The Institute for Fiscal Studies (IFS) was founded in 1969. For the last 50 years, we have been fortunate to employ some of the brightest and best researchers and have collaborated with renowned academics on new economic theories and techniques as well as providing high quality, politically independent commentary and analysis to policy-makers and the media. Initially established to inform and improve UK tax policy-making through evidence and research, our remit and expertise has significantly widened over time. We now cover important topics such as education, health, public finances, retirement, consumer behaviour, overseas development, tax, inequality and poverty and we aim to freely publish all of our research and much of our data so that other researchers and those working in relevant fields can fully scrutinise and benefit from our work.
"I remain as convinced today of the need for, and value of, organisations like the Institute for Fiscal Studies, as did its founders just over half a century ago."
Paul Johnson, IFS Director
Moving forwards, we are now established as the UK’s leading independent microeconomic research institute and we are also an award-winning 'think-tank'. In 2018, we were awarded prestigious 'Institute' status from the Economic and Social Research Council (ESRC), recognising us as a "global centre of excellence" that has made a significant contribution to the social science landscape. That same year, we were cited in excess of 30,000 times by the UK media and we helped to inform policy debate through hundreds of broadcast interviews and a large series of public events, workshops and conferences. We gave policy evidence in England, Scotland, Wales and Northern Ireland and researchers played key roles in the Social Security Advisory Committee, Intergenerational Commission and Social Metrics Commission amongst others.

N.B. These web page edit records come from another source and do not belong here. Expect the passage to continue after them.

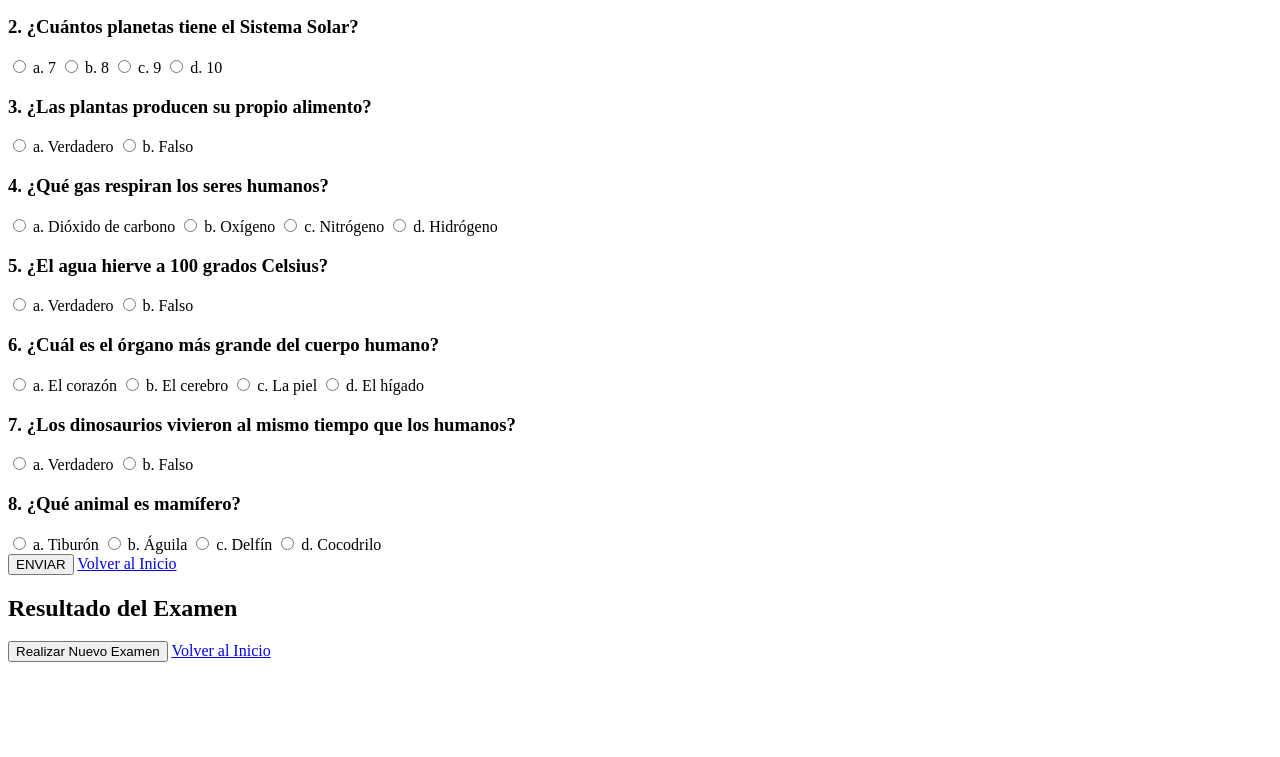
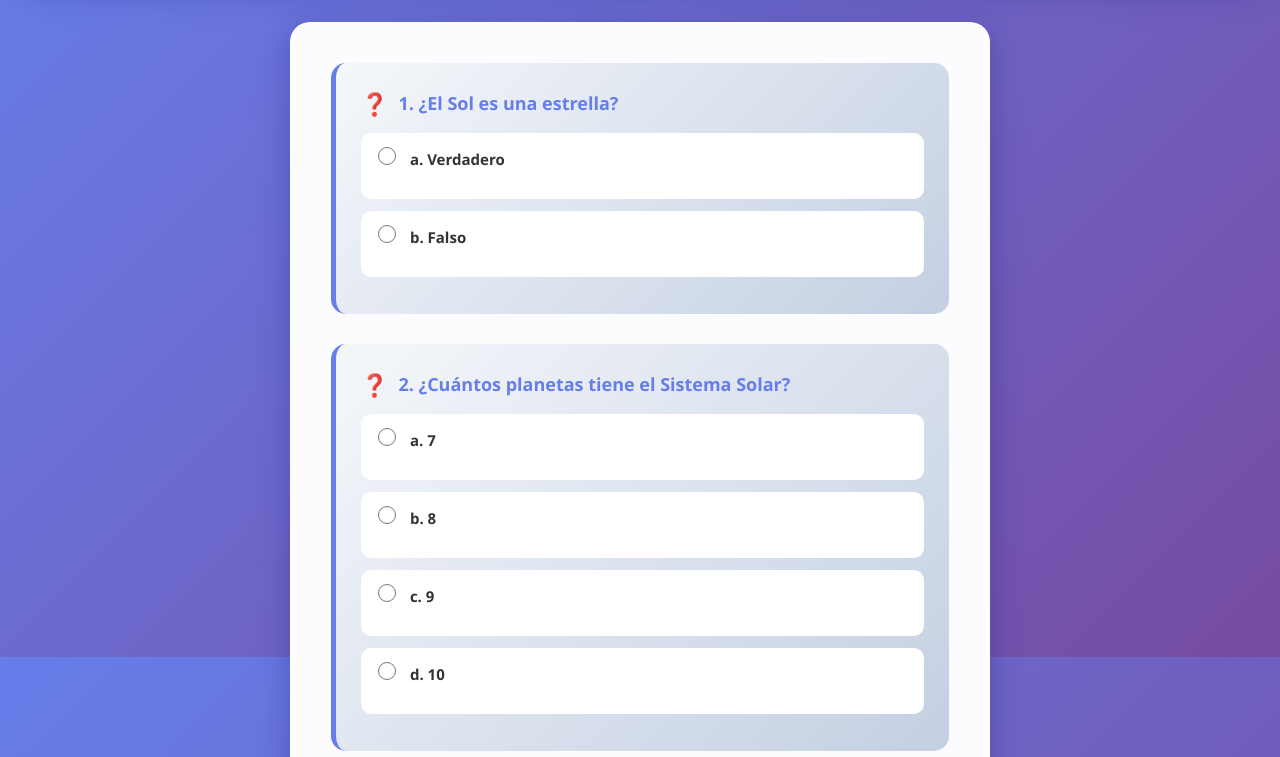
Before and after one commit to Aresking12/TP5_ANGELQUINTANA, a plain HTML site: page templates/examen.html in a window 1280 px wide. Shown: the part 143-900 px from the top of the page. Before the commit the page ends 813 px from the top, so only its background shows below. Drawn offline with Linux system fonts and the light colour scheme; files that its build step writes are made by us from their sources; the site is published under a folder, as on GitHub Pages, so addresses that start at the root find nothing.

Commit message:
Add files via upload

```diff
--- a/templates/examen.html
+++ b/templates/examen.html
@@ -4,7 +4,7 @@
     <meta charset="UTF-8">
     <meta name="viewport" content="width=device-width, initial-scale=1.0">
     <title>Examen de Ciencias Naturales</title>
-    <link rel="stylesheet" href="/statics/styles.css">
+    <link rel="stylesheet" href="styles.css">
 </head>
 <body>
 
--- a/templates/inscripcion.html
+++ b/templates/inscripcion.html
@@ -3,7 +3,7 @@
 <head>
     <meta charset="UTF-8">
     <title>Inscripción</title>
-    <link rel="stylesheet" href="/statics/styles.css">
+    <link rel="stylesheet" href="styles.css">
 
     <!-- EmailJS -->
     <script src="https://cdn.jsdelivr.net/npm/emailjs-com@3/dist/email.min.js"></script>
```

It is this reputation for academic rigour, policy impact, high quality communications and absolute independence that we are exceptionally proud of and we look forward to another 50 years of working closely with stakeholders from academia, third sector, business, the media and government with the ultimate aim of championing good evidence and improving the way that policies are designed and evaluated.
The British economy is going to face a number of big issues over the next fifty years. Whether it is reforming the tax and benefit system, managing an ageing population, or preparing for the workplace of the future, there are plenty of challenges and opportunities ahead.
This series of events, organised to mark our 50th anniversary, will draw on our experience to consider these big issues and discuss what evidence-based analysis can tell us about how to understand and respond to them. Each event will feature expert insight from IFS researchers and key commentators, each of whom will discuss likely developments, opportunities and challenges for policy in the years to come.
3rd April: The future of tax
25th June: The future of income in retirement
28th October: The future of education (More information coming soon)
3rd December: The future shape of the state (More information coming soon)
All events will be held at the Royal Institution in central London from 18:30 – 20:00, and will be followed by a drinks reception. For more information on each, and to book your place, please visit the individual event pages by clicking on the topics above.
For our first event, we discussed the future of benefits. Watch the full session below.
On the evening of 9th May (18:30 - 22:00), we'll be celebrating our 50th anniversary with a public event and drinks reception at One Birdcage Walk in Westminster, where a panel of past and present IFS Directors and researchers will look back at the history of IFS and ahead to the big economic challenges that we'll be covering over the next 50 years. We are delighted that Robert Chote (OBR), Evan Davis (BBC), Andrew Dilnot, John Kay and Jennifer Rubin (ESRC) will be joining us on the evening.
If you would like to come and celebrate our birthday with us, please email us at email@example.com to secure a place.
To commemorate our 50th anniversary, Paul Johnson reflects on why independent thinking is essential for holding governments to account and bridging the gap between academia and policymakers.